Your objective: Consider the data that follows and state how many lines contain the string "files", using the number alone.

*** Provided entries ***

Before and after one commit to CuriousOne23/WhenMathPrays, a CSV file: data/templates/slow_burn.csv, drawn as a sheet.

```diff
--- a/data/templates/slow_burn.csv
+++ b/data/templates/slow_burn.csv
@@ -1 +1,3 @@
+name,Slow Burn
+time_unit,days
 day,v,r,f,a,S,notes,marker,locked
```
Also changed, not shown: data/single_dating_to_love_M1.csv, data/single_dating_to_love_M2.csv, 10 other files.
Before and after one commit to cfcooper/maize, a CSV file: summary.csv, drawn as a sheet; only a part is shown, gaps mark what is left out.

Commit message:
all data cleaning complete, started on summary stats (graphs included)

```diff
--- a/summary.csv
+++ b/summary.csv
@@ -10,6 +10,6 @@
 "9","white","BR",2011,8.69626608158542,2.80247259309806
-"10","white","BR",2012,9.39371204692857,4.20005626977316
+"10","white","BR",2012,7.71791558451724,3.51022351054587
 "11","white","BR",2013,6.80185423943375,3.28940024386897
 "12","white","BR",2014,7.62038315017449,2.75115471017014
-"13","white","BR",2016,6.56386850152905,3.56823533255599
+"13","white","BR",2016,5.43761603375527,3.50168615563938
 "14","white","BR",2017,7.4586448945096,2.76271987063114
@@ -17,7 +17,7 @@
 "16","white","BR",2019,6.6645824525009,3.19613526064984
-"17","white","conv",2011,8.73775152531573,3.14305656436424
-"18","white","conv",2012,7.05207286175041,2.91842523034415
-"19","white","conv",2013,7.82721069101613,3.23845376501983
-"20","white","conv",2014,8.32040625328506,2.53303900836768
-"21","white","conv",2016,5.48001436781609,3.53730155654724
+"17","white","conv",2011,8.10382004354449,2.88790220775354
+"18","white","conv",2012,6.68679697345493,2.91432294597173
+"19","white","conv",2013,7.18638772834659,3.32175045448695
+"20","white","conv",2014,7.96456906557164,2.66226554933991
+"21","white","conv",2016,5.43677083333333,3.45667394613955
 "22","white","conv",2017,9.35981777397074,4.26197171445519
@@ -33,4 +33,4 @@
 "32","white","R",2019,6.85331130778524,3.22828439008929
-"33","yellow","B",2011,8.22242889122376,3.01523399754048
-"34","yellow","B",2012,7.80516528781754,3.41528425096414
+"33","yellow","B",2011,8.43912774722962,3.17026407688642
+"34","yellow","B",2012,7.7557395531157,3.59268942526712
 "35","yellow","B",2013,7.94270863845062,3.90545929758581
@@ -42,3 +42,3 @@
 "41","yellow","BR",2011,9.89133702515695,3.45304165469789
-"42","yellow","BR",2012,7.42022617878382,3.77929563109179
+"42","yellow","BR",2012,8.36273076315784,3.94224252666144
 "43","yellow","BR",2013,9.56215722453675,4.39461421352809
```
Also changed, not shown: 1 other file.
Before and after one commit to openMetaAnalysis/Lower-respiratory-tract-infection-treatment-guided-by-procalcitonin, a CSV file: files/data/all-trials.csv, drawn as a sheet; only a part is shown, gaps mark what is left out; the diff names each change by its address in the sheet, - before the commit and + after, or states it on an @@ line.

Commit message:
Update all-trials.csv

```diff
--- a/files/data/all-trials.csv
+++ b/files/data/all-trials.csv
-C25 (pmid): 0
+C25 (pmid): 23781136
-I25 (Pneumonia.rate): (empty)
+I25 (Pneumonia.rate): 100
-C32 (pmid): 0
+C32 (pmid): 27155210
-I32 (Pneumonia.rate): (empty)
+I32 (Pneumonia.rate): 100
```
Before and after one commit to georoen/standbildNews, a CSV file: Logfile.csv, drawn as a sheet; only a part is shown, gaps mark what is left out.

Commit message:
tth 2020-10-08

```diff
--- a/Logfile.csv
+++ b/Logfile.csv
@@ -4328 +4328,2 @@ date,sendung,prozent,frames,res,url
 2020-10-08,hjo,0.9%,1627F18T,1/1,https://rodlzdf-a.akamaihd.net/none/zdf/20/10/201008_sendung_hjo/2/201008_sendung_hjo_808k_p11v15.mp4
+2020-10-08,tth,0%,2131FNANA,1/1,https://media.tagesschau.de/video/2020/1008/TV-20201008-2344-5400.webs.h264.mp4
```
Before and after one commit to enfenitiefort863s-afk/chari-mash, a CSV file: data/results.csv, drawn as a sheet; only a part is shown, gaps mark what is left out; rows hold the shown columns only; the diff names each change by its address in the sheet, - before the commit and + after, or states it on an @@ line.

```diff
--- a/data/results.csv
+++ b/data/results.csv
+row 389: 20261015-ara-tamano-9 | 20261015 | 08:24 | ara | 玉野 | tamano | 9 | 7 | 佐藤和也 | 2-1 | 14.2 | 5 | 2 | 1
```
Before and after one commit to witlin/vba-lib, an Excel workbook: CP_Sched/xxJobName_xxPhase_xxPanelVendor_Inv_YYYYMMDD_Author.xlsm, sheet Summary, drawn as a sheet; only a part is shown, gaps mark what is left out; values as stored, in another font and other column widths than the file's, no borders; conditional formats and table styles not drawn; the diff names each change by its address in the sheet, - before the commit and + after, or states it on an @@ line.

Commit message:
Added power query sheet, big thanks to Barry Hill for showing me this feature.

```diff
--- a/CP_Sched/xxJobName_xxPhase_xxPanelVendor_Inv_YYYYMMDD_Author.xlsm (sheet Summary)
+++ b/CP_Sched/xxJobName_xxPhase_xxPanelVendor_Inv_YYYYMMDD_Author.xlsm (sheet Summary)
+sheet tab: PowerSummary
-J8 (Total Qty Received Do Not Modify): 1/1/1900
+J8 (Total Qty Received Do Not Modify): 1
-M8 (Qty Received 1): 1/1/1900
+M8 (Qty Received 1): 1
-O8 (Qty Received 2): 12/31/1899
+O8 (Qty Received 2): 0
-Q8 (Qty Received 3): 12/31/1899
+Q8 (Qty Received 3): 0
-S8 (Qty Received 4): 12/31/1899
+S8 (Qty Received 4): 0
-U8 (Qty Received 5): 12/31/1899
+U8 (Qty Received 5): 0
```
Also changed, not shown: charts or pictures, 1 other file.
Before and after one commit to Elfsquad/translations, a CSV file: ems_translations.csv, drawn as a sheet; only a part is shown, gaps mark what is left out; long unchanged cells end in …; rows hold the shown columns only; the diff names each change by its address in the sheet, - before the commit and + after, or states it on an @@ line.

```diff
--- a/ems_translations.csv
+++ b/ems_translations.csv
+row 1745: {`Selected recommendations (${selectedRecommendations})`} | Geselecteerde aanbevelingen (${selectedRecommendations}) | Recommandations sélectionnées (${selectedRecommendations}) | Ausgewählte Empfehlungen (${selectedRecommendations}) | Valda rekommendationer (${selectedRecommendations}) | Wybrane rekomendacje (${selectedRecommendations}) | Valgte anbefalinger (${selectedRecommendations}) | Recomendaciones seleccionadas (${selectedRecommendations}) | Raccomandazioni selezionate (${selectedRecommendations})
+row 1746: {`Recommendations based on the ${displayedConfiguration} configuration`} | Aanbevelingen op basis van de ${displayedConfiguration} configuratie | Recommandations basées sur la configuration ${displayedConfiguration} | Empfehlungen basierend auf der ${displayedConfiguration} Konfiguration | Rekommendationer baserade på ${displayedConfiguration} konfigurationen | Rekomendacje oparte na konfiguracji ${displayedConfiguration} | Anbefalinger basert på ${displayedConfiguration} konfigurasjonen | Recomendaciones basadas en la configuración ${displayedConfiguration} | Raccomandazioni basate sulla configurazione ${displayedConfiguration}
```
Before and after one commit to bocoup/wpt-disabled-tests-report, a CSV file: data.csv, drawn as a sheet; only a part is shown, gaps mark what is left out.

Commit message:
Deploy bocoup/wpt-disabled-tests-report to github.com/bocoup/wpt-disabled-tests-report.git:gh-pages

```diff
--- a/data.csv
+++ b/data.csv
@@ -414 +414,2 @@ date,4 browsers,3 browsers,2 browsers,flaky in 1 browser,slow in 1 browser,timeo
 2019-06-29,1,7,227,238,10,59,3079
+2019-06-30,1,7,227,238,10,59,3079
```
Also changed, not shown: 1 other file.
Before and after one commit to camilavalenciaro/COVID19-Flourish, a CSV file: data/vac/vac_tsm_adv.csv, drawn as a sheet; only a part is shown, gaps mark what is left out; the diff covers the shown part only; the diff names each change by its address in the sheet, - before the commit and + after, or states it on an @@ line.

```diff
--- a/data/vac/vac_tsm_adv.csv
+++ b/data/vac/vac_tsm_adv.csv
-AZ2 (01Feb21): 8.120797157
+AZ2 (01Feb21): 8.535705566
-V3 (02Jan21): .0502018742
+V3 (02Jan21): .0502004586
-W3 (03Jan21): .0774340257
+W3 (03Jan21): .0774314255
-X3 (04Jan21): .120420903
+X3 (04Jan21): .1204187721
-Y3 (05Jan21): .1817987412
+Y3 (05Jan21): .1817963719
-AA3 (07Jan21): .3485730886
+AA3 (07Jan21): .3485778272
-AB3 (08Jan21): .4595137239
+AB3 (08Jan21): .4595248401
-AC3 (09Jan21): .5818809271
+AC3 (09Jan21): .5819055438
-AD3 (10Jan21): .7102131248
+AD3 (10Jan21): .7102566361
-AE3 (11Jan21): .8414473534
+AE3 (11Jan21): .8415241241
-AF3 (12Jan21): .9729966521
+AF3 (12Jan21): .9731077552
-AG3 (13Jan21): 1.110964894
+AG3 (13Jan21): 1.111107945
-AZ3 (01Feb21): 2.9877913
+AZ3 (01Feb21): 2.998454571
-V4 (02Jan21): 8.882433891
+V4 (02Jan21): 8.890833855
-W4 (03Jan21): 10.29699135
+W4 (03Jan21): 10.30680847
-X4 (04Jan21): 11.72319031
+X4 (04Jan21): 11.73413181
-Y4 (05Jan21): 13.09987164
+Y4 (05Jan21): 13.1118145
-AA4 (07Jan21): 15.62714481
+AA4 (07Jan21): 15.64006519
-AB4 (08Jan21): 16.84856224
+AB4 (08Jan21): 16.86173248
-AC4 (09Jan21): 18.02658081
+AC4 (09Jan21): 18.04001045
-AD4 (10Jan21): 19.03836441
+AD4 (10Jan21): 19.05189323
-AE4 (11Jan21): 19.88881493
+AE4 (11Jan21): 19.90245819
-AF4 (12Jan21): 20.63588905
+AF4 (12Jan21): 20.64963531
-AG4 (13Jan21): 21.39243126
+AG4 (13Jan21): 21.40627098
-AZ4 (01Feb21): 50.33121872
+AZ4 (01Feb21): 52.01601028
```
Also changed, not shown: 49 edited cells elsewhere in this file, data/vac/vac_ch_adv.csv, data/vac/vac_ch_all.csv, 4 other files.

*** End of Provided entries ***

Solution below: 5